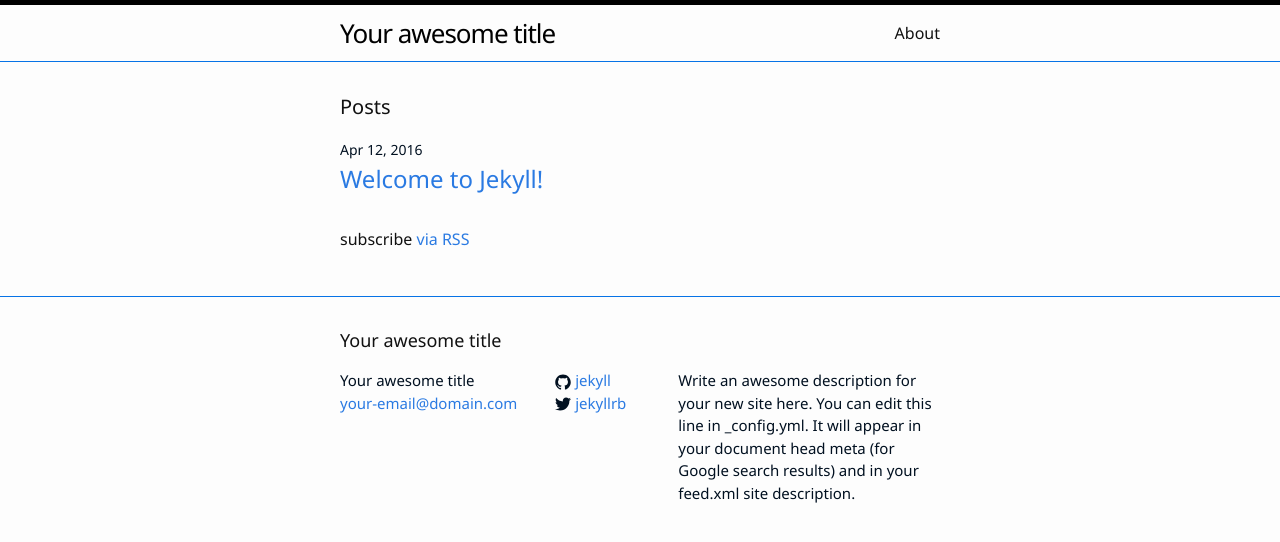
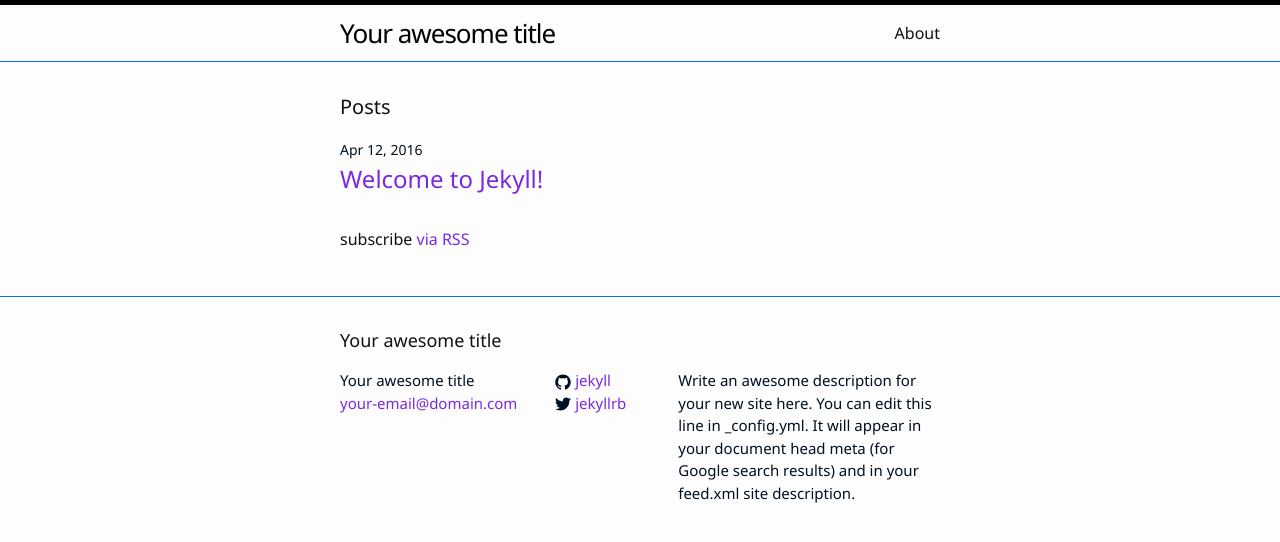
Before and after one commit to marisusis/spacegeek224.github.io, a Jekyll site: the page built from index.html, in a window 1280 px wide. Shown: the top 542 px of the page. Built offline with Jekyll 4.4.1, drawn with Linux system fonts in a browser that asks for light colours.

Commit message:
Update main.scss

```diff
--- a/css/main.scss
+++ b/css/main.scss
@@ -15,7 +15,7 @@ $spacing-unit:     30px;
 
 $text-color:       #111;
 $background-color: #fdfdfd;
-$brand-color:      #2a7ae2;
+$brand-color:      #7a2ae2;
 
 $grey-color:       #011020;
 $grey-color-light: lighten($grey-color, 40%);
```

######

What the task asks
Word for word, write out the whole listing, keeping none of the pictures.

Result for this exercise
Before and after one commit to marisusis/spacegeek224.github.io, a Jekyll site: the page built from index.html, in a window 1280 px wide. Shown: the top 542 px of the page. Built offline with Jekyll 4.4.1, drawn with Linux system fonts in a browser that asks for light colours.

Commit message:
Update main.scss

```diff
--- a/css/main.scss
+++ b/css/main.scss
@@ -15,7 +15,7 @@ $spacing-unit:     30px;
 
 $text-color:       #111;
 $background-color: #fdfdfd;
-$brand-color:      #2a7ae2;
+$brand-color:      #7a2ae2;
 
 $grey-color:       #011020;
 $grey-color-light: lighten($grey-color, 40%);
```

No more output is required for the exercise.